── The records

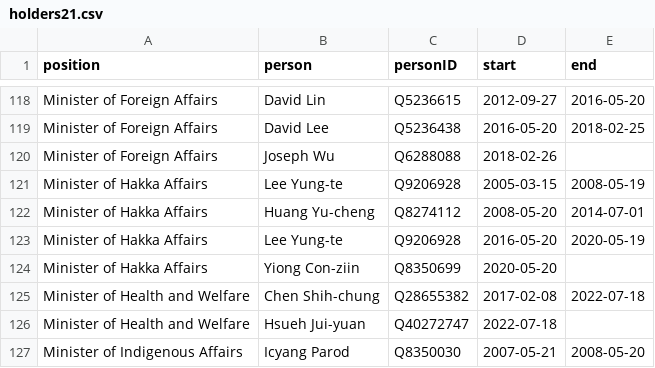
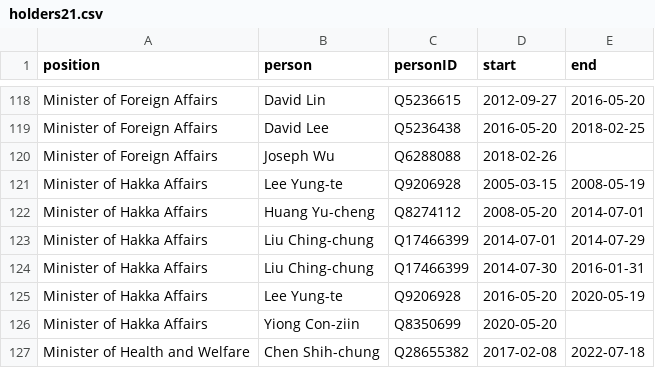
Before and after one commit to every-politician-scrapers/taiwan, a CSV file: html/holders21.csv, drawn as a sheet; only a part is shown, gaps mark what is left out; the shorter side is filled out with more unchanged rows; the diff names each change by its address in the sheet, - before the commit and + after, or states it on an @@ line.

```diff
--- a/html/holders21.csv
+++ b/html/holders21.csv
+row 123: Minister of Hakka Affairs | Liu Ching-chung | Q17466399 | 2014-07-01 | 2014-07-29
+row 124: Minister of Hakka Affairs | Liu Ching-chung | Q17466399 | 2014-07-30 | 2016-01-31
```
Also changed, not shown: html/bio.csv, html/successors.csv, 1 other file.
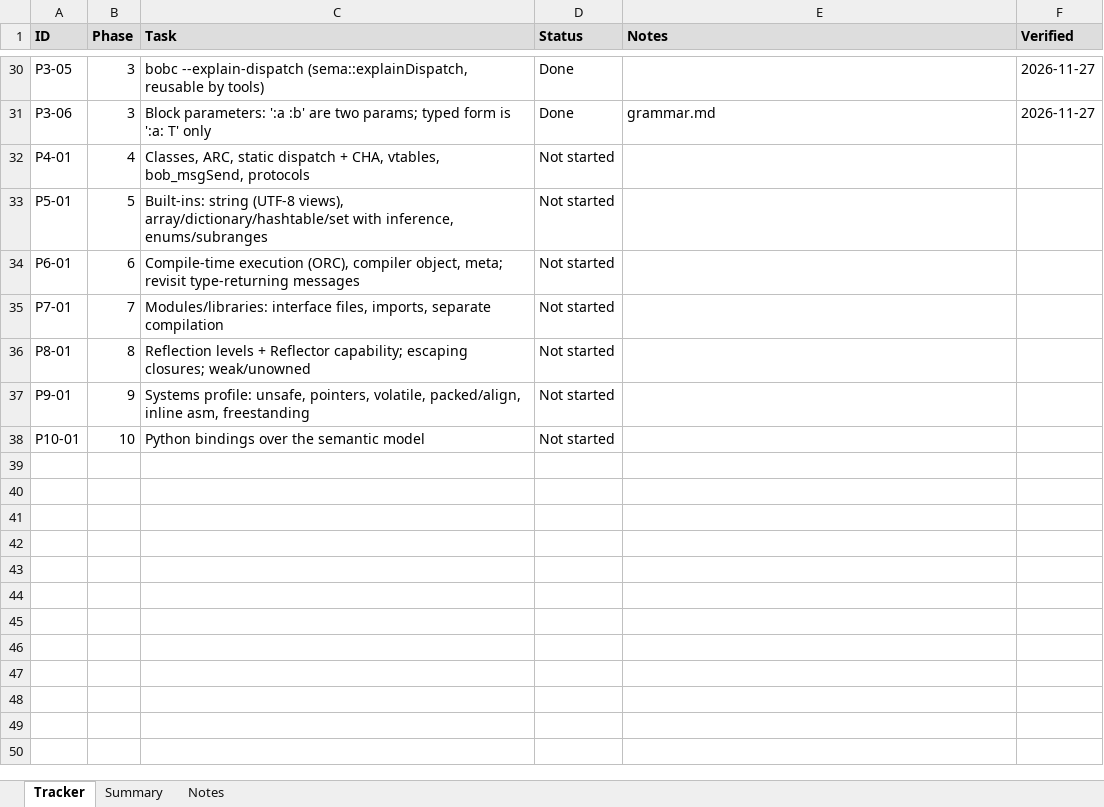
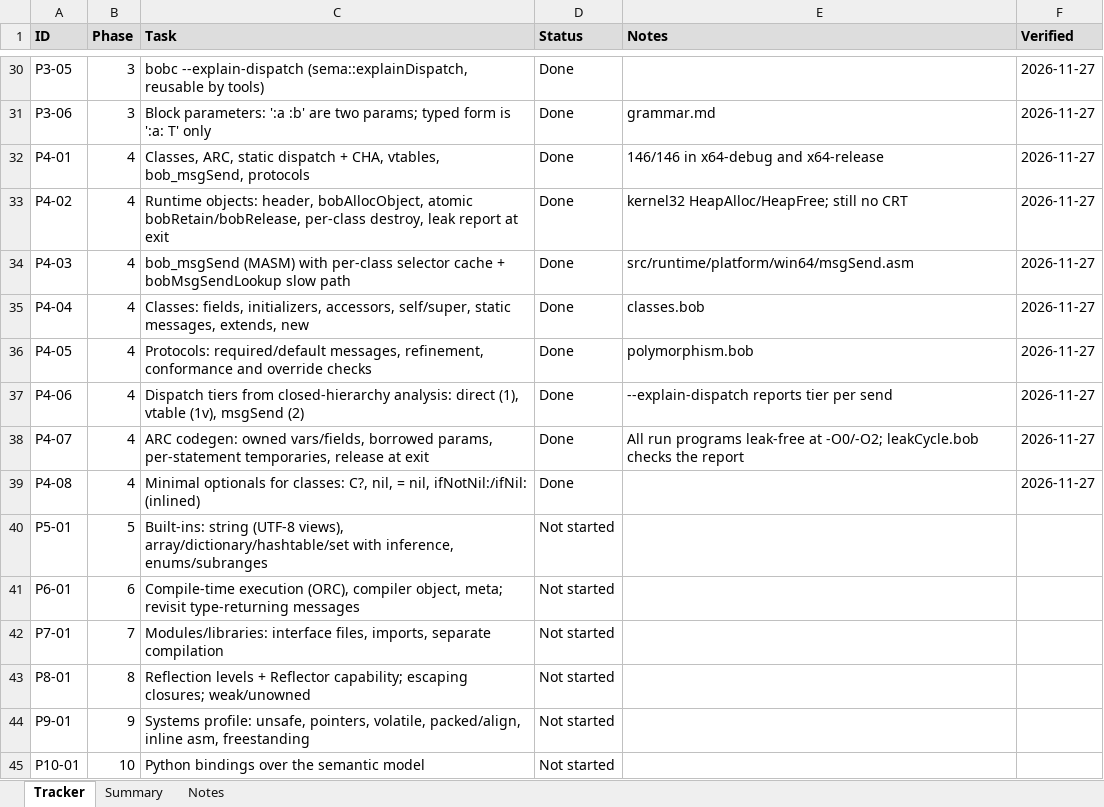
Before and after one commit to jimcrafton/bob, an Excel workbook: docs/project-tracker.xlsx, sheet Tracker, drawn as a sheet; only a part is shown, gaps mark what is left out; values as stored, in another font and other column widths than the file's, no borders; the diff names each change by its address in the sheet, - before the commit and + after, or states it on an @@ line.

Commit message:
bob phase 4

```diff
--- a/docs/project-tracker.xlsx (sheet Tracker)
+++ b/docs/project-tracker.xlsx (sheet Tracker)
-D32 (Status): Not started
+D32 (Status): Done
-E32 (Notes): (empty)
+E32 (Notes): 146/146 in x64-debug and x64-release
-F32 (Verified): (empty)
+F32 (Verified): 2026-11-27
+row 33: P4-02 | 4 | Runtime objects: header, bobAllocObject, atomic bobRetain/bobRelease, per-class destroy, leak report at exit | Done | kernel32 HeapAlloc/HeapFree; still no CRT | 2026-11-27
+row 34: P4-03 | 4 | bob_msgSend (MASM) with per-class selector cache + bobMsgSendLookup slow path | Done | src/runtime/platform/win64/msgSend.asm | 2026-11-27
+row 35: P4-04 | 4 | Classes: fields, initializers, accessors, self/super, static messages, extends, new | Done | classes.bob | 2026-11-27
+row 36: P4-05 | 4 | Protocols: required/default messages, refinement, conformance and override checks | Done | polymorphism.bob | 2026-11-27
+row 37: P4-06 | 4 | Dispatch tiers from closed-hierarchy analysis: direct (1), vtable (1v), msgSend (2) | Done | --explain-dispatch reports tier per send | 2026-11-27
+row 38: P4-07 | 4 | ARC codegen: owned vars/fields, borrowed params, per-statement temporaries, release at exit | Done | All run programs leak-free at -O0/-O2; leakCycle.bob checks the report | 2026-11-27
+row 39: P4-08 | 4 | Minimal optionals for classes: C?, nil, = nil, ifNotNil:/ifNil: (inlined) | Done |  | 2026-11-27
```
Also changed, not shown: sheet Notes, 21 other files.
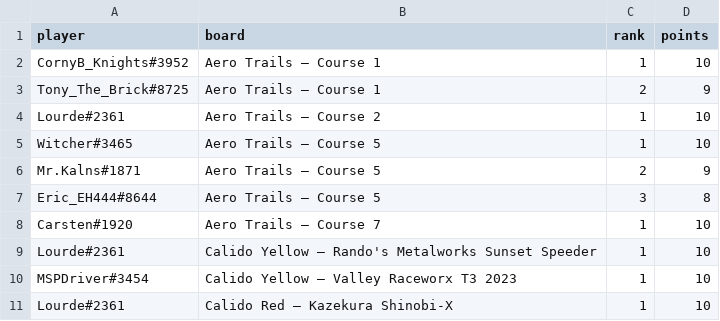
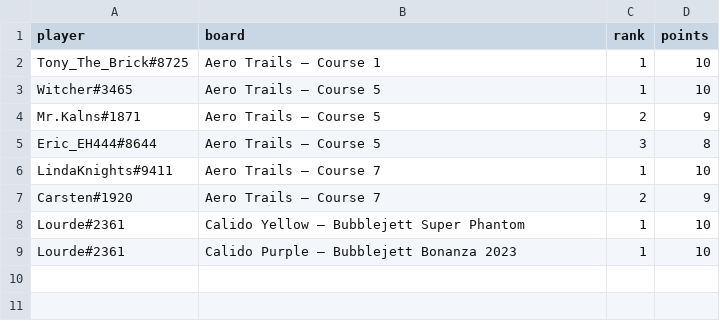
Before and after one commit to riseundergroundx/infinity-rising-leaderboard, a CSV file: site/data/placements.csv, drawn as a sheet.

```diff
--- a/site/data/placements.csv
+++ b/site/data/placements.csv
@@ -1,5 +1,3 @@
 player,board,rank,points
-CornyB_Knights#3952,Aero Trails — Course 1,1,10
-Tony_The_Brick#8725,Aero Trails — Course 1,2,9
-Lourde#2361,Aero Trails — Course 2,1,10
+Tony_The_Brick#8725,Aero Trails — Course 1,1,10
 Witcher#3465,Aero Trails — Course 5,1,10
@@ -7,5 +5,5 @@ Mr.Kalns#1871,Aero Trails — Course 5,2,9
 Eric_EH444#8644,Aero Trails — Course 5,3,8
-Carsten#1920,Aero Trails — Course 7,1,10
-Lourde#2361,Calido Yellow — Rando's Metalworks Sunset Speeder,1,10
-MSPDriver#3454,Calido Yellow — Valley Raceworx T3 2023,1,10
-Lourde#2361,Calido Red — Kazekura Shinobi-X,1,10
+LindaKnights#9411,Aero Trails — Course 7,1,10
+Carsten#1920,Aero Trails — Course 7,2,9
+Lourde#2361,Calido Yellow — Bubblejett Super Phantom,1,10
+Lourde#2361,Calido Purple — Bubblejett Bonanza 2023,1,10
```
Also changed, not shown: 3 other files.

────

*Task directions*. Copy each line from the data that features the string "Calido".

*Output*.
-Lourde#2361,Calido Yellow — Rando's Metalworks Sunset Speeder,1,10
-MSPDriver#3454,Calido Yellow — Valley Raceworx T3 2023,1,10
-Lourde#2361,Calido Red — Kazekura Shinobi-X,1,10
+Lourde#2361,Calido Yellow — Bubblejett Super Phantom,1,10
+Lourde#2361,Calido Purple — Bubblejett Bonanza 2023,1,10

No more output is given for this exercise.